Post submitted by Suzanne Ruff, a Patient Co-Investigator on our study.
Over 70 years ago, my mother stood next to her mother on her deathbed. My mother was a teenager at the time. My grandmother’s kidneys had failed and there was nothing the doctors could do for her. There was no dialysis, no transplants, no magic pill to save my grandmother.
Over 50 years ago, my mother stood next to her sister on her deathbed. Her kidneys had failed, too. Dialysis was new and exciting, but there were not enough dialysis machines for everyone who needed one. My aunt gave up her place on the waiting list for a dialysis machine so someone else with a family could live. My aunt was a Roman Catholic nun and felt God wanted her to do that. She died at age 45.
Two years later, my mom’s two brothers had kidneys that were failing. That’s when the family learned a genetic disease called polycystic kidney disease (PKD) caused all the heartache.
My mother and father decided to find out (with the antiquated genetic testing of 50 years ago) whether mom and their three children had the disease. The results almost destroyed my father. Three out of four of us tested had inherited polycystic kidney disease. A disease without a cure. Dad stumbled into the gloom of depression. Alcohol was his solace.
When Mom’s kidneys began to fail and she started dialysis, she often said how blessed and lucky she was because Medicare covered her dialysis. Dad was still a problem, though, and mom gave him an ultimatum: I need you.
Do you know what Dad did? He stepped up, sobered up, and stood up to kidney disease with the kind of courage Dad said was given ‘by the grace of God’.
He dedicated his life to being Mom’s caregiver and he did it with amazing grace. His compassion was genuine as he learned to cook and make the house sparkle. He tirelessly worked to educate himself about kidney disease, find a cure and fundraise. He wrote letters to Congress, knew his legislatures, and went to Capitol Hill. His claim to fame is that he made a telephone call that resulted in the first federal funding for research on polycystic kidney disease. Explaining why he stepped up, “It’s better than having a pity-party if you get involved.”
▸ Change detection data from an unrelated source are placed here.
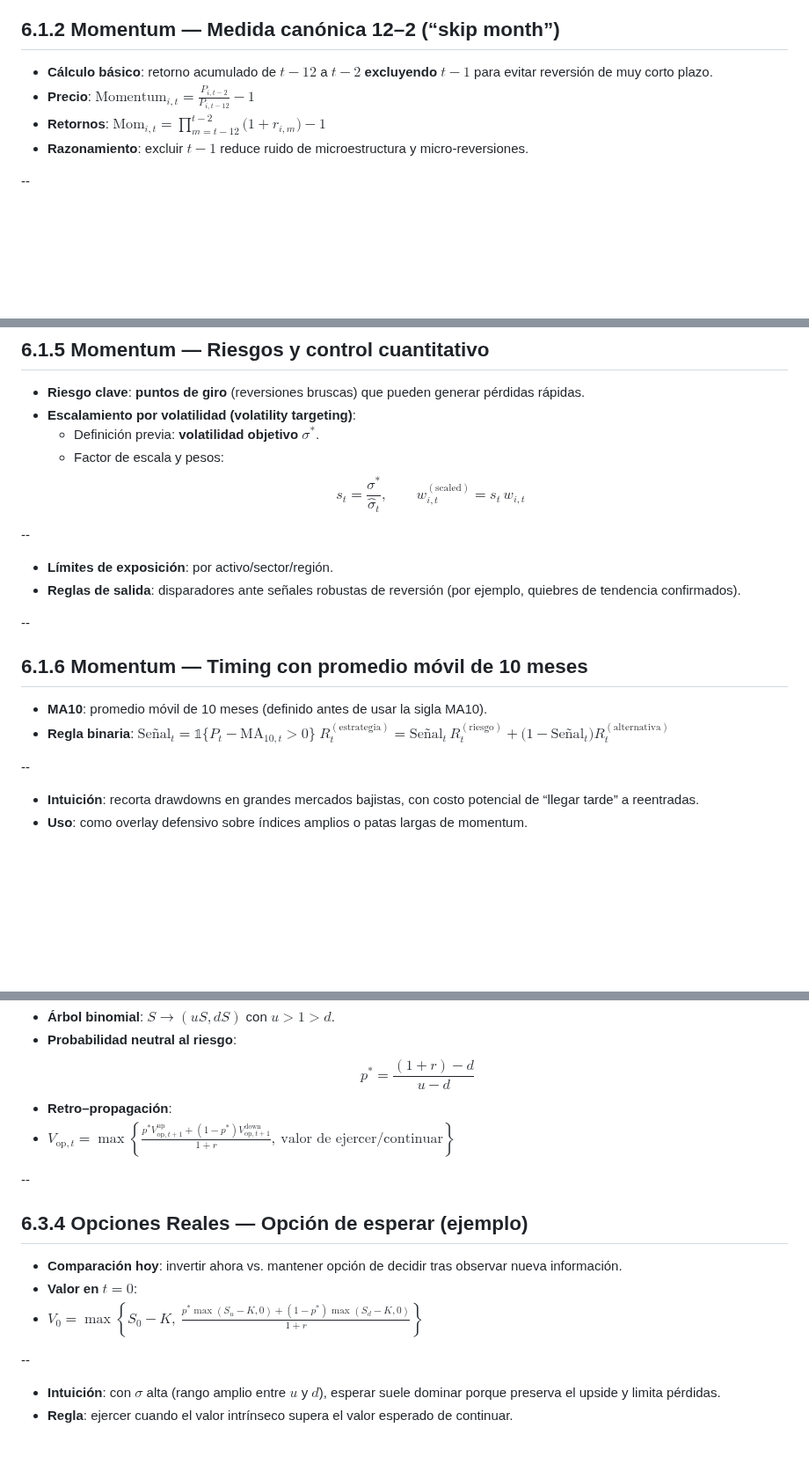
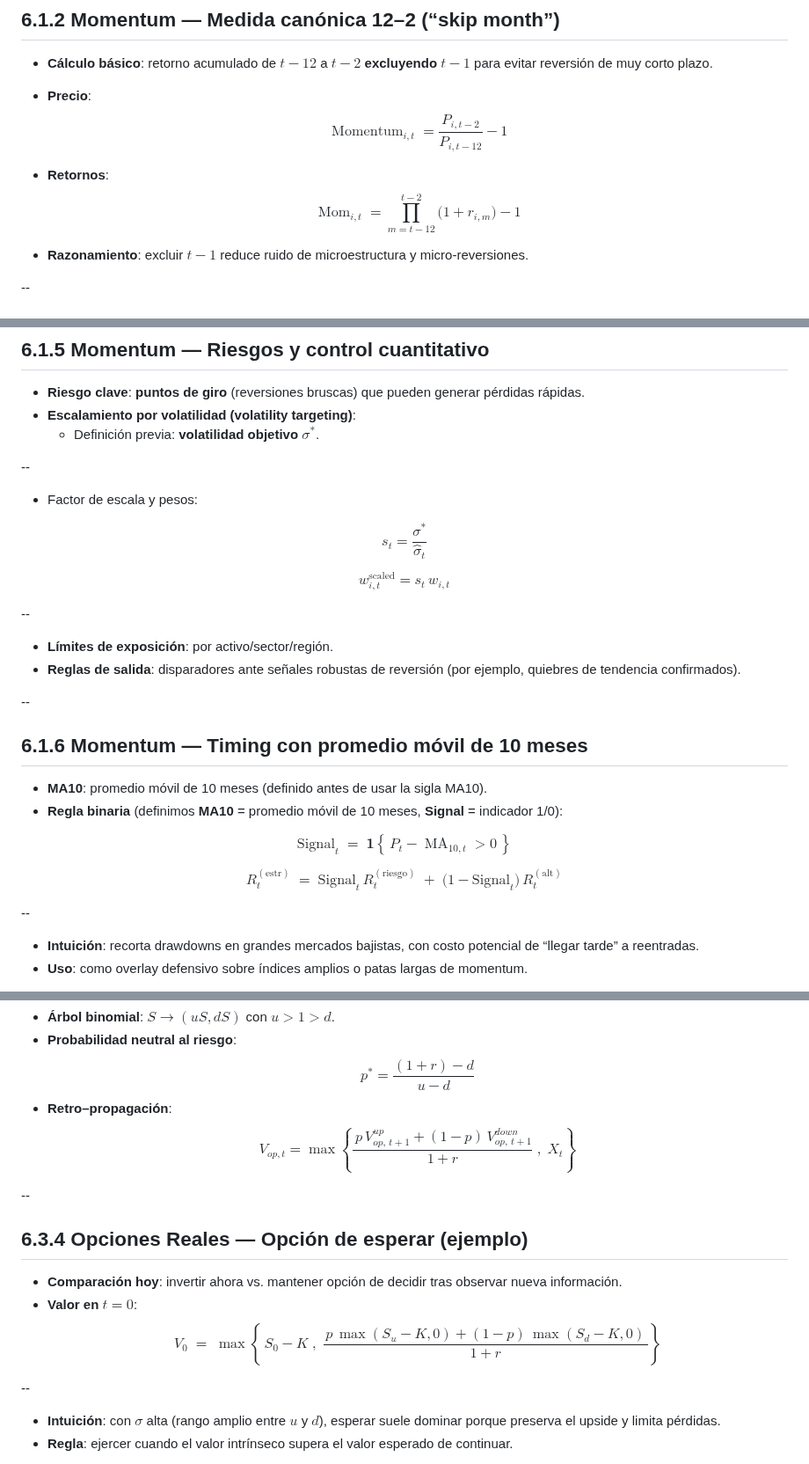
Before and after one commit to andresriofriolara/UTPL_CapitalMarkets, a Markdown page: decks/week06/slides.md, 3 parts joined by grey strips. Shown at 88% size. GitHub-like rendering; blank space fills up the shorter version.

Commit message:
Update slides/co might be ntent

```diff
--- a/decks/week06/slides.md
+++ b/decks/week06/slides.md
@@ -52,9 +52,15 @@ Planificación de la estrategia de inversión
 ## 6.1.2 Momentum — Medida canónica 12–2 (“skip month”)
 - **Cálculo básico**: retorno acumulado de $t-12$ a $t-2$ **excluyendo** $t-1$ para evitar reversión de muy corto plazo.
 - **Precio**:
-$\text{Momentum}_{i,t} = \frac{P_{i,t-2}}{P_{i,t-12}} - 1$
+$$
+\operatorname{Momentum}_{i,t} = \frac{P_{i,t-2}}{P_{i,t-12}} - 1
+$$
+
 - **Retornos**:
-$\text{Mom}_{i,t} = \prod_{m=t-12}^{t-2}\big(1+r_{i,m}\big) - 1$
+$$
+\operatorname{Mom}_{i,t} = \prod_{m=t-12}^{t-2}\!\bigl(1+r_{i,m}\bigr) - 1
+$$
+
 - **Razonamiento**: excluir $t-1$ reduce ruido de microestructura y micro-reversiones.
 
 --
@@ -88,8 +94,18 @@ $\text{Mom}_{i,t} = \prod_{m=t-12}^{t-2}\big(1+r_{i,m}\big) - 1$
 - **Riesgo clave**: **puntos de giro** (reversiones bruscas) que pueden generar pérdidas rápidas.
 - **Escalamiento por volatilidad (volatility targeting)**:
   - Definición previa: **volatilidad objetivo** $\sigma^\ast$.
+
+--
+
   - Factor de escala y pesos:
-$$s_t = \frac{\sigma^\ast}{\hat{\sigma}_t}, \qquad w_{i,t}^{(\text{scaled})} = s_t\,w_{i,t}$$
+
+$$
+s_t = \frac{\sigma^\ast}{\hat{\sigma}_t}
+$$
+
+$$
+w_{i,t}^{\mathrm{scaled}} = s_t\, w_{i,t}
+$$
 
 --
 
@@ -100,9 +116,19 @@ $$s_t = \frac{\sigma^\ast}{\hat{\sigma}_t}, \qquad w_{i,t}^{(\text{scaled})} = s
 
 ## 6.1.6 Momentum — Timing con promedio móvil de 10 meses
 - **MA10**: promedio móvil de 10 meses (definido antes de usar la sigla MA10).
-- **Regla binaria**:
-$\text{Señal}_t = \mathbb{1}\{P_t - \text{MA}_{10,t} > 0\}$
-$R_{t}^{(\text{estrategia})} = \text{Señal}_t \, R_{t}^{(\text{riesgo})} + \big(1-\text{Señal}_t\big) R_{t}^{(\text{alternativa})}$
+- **Regla binaria** (definimos **MA10** = promedio móvil de 10 meses, **Signal** = indicador 1/0):
+
+$$
+\mathrm{Signal}_t \;=\; \mathbf{1}\!\left\{\, P_t - \operatorname{MA}_{10,t} > 0 \,\right\}
+$$
+
+$$
+R_{t}^{(\mathrm{estr})}
+\;=\;
+\mathrm{Signal}_t \, R_{t}^{(\mathrm{riesgo})}
+\;+\;
+\bigl(1-\mathrm{Signal}_t\bigr)\, R_{t}^{(\mathrm{alt})}
+$$
 
 --
 
@@ -239,14 +265,24 @@ $R_{t}^{(\text{estrategia})} = \text{Señal}_t \, R_{t}^{(\text{riesgo})} + \big
   p^\ast = \frac{(1+r) - d}{u - d}
   $$
 - **Retro–propagación**:
-- $V_{\text{op},t} = \max\left\{ \frac{p^\ast V_{\text{op},t+1}^{\text{up}} + (1-p^\ast) V_{\text{op},t+1}^{\text{down}}}{1+r},\ \text{valor de ejercer/continuar} \right\}$
+$$
+V_{op,t}
+=
+\max\!\left\{
+\frac{\,p\, V_{op,\,t+1}^{up} + (1-p)\, V_{op,\,t+1}^{down}}{1+r}
+\;,\;
+X_t
+\right\}
+$$
 
 --
 
 ## 6.3.4 Opciones Reales — Opción de esperar (ejemplo)
 - **Comparación hoy**: invertir ahora vs. mantener opción de decidir tras observar nueva información.
 - **Valor en $t=0$**:
-- $V_0 = \max\left\{ S_0 - K,\ \frac{p^\ast \max(S_u-K,0) + (1-p^\ast)\max(S_d-K,0)}{1+r} \right\}$
+$$
+V_0 \;=\; \max\!\left\{\, S_0 - K \;,\; \frac{\,p\,\max(S_u - K, 0) + (1-p)\,\max(S_d - K, 0)\,}{1+r} \right\}
+$$
 
 --
 
```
Two months ago, I stood next to my Dad on his deathbed. Despite my tears, at 95 years of age, it was his time. I am blessed ‘by the grace of God’ to have had such a wonderful man for my father.